> Task details
Please output the listing that follows exactly, but keep all images out.
::::::::
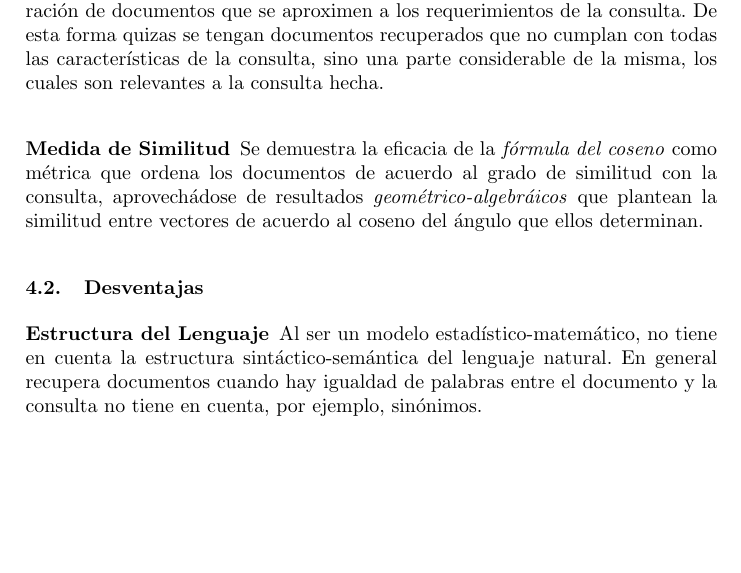
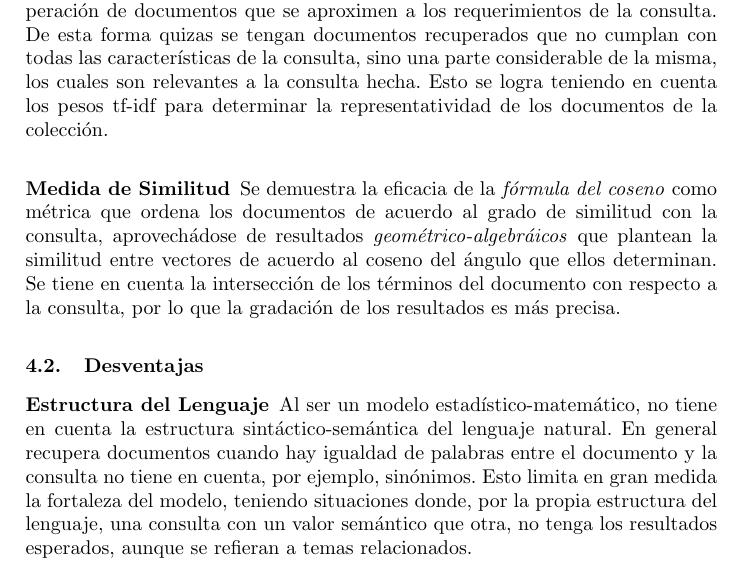
Before and after one commit to Robegr42/SRI-project, a LaTeX paper (inform/llncs.tex, which reads inform/pros_cons.tex): part of page 11 of 14, cut so that both start at the same text, the shorter picture padded with empty space. Compiled offline with pdfLaTeX.

Commit message:
Upgrade pros and cons section

```diff
--- a/inform/pros_cons.tex
+++ b/inform/pros_cons.tex
@@ -24,7 +24,8 @@ La estrategia de coincidencia parcial permite la recuperación de documentos
 que se aproximen a los requerimientos de la consulta. De esta forma quizas se
 tengan documentos recuperados que no cumplan con todas las características de
 la consulta, sino una parte considerable de la misma, los cuales son relevantes
-a la consulta hecha.
+a la consulta hecha. Esto se logra teniendo en cuenta los pesos tf-idf para
+determinar la representatividad de los documentos de la colección.
 
 \subsubsection{Medida de Similitud}
 
@@ -32,6 +33,8 @@ Se demuestra la eficacia de la \emph{fórmula del coseno} como métrica que
 ordena los documentos de acuerdo al grado de similitud con la consulta,
 aprovechádose de resultados \emph{geométrico-algebráicos} que plantean la
 similitud entre vectores de acuerdo al coseno del ángulo que ellos determinan.
+Se tiene en cuenta la intersección de los términos del documento con respecto
+a la consulta, por lo que la gradación de los resultados es más precisa.
 
 \subsection{Desventajas}
 
@@ -40,7 +43,10 @@ similitud entre vectores de acuerdo al coseno del ángulo que ellos determinan.
 Al ser un modelo estadístico-matemático, no tiene en cuenta la estructura
 sintáctico-semántica del lenguaje natural. En general recupera documentos
 cuando hay igualdad de palabras entre el documento y la consulta no tiene en
-cuenta, por ejemplo, sinónimos.
+cuenta, por ejemplo, sinónimos. Esto limita en gran medida la fortaleza del
+modelo, teniendo situaciones donde, por la propia estructura del lenguaje, una
+consulta con un valor semántico que otra, no tenga los resultados esperados,
+aunque se refieran a temas relacionados.
 
 \subsubsection{Umbral de Relevancia}
 
```
Also changed, not shown: inform/pros_cons.tex (2 more changed lines).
::::::::
> Response
Before and after one commit to Robegr42/SRI-project, a LaTeX paper (inform/llncs.tex, which reads inform/pros_cons.tex): part of page 11 of 14, cut so that both start at the same text, the shorter picture padded with empty space. Compiled offline with pdfLaTeX.

Commit message:
Upgrade pros and cons section

```diff
--- a/inform/pros_cons.tex
+++ b/inform/pros_cons.tex
@@ -24,7 +24,8 @@ La estrategia de coincidencia parcial permite la recuperación de documentos
 que se aproximen a los requerimientos de la consulta. De esta forma quizas se
 tengan documentos recuperados que no cumplan con todas las características de
 la consulta, sino una parte considerable de la misma, los cuales son relevantes
-a la consulta hecha.
+a la consulta hecha. Esto se logra teniendo en cuenta los pesos tf-idf para
+determinar la representatividad de los documentos de la colección.
 
 \subsubsection{Medida de Similitud}
 
@@ -32,6 +33,8 @@ Se demuestra la eficacia de la \emph{fórmula del coseno} como métrica que
 ordena los documentos de acuerdo al grado de similitud con la consulta,
 aprovechádose de resultados \emph{geométrico-algebráicos} que plantean la
 similitud entre vectores de acuerdo al coseno del ángulo que ellos determinan.
+Se tiene en cuenta la intersección de los términos del documento con respecto
+a la consulta, por lo que la gradación de los resultados es más precisa.
 
 \subsection{Desventajas}
 
@@ -40,7 +43,10 @@ similitud entre vectores de acuerdo al coseno del ángulo que ellos determinan.
 Al ser un modelo estadístico-matemático, no tiene en cuenta la estructura
 sintáctico-semántica del lenguaje natural. En general recupera documentos
 cuando hay igualdad de palabras entre el documento y la consulta no tiene en
-cuenta, por ejemplo, sinónimos.
+cuenta, por ejemplo, sinónimos. Esto limita en gran medida la fortaleza del
+modelo, teniendo situaciones donde, por la propia estructura del lenguaje, una
+consulta con un valor semántico que otra, no tenga los resultados esperados,
+aunque se refieran a temas relacionados.
 
 \subsubsection{Umbral de Relevancia}
 
```
Also changed, not shown: inform/pros_cons.tex (2 more changed lines).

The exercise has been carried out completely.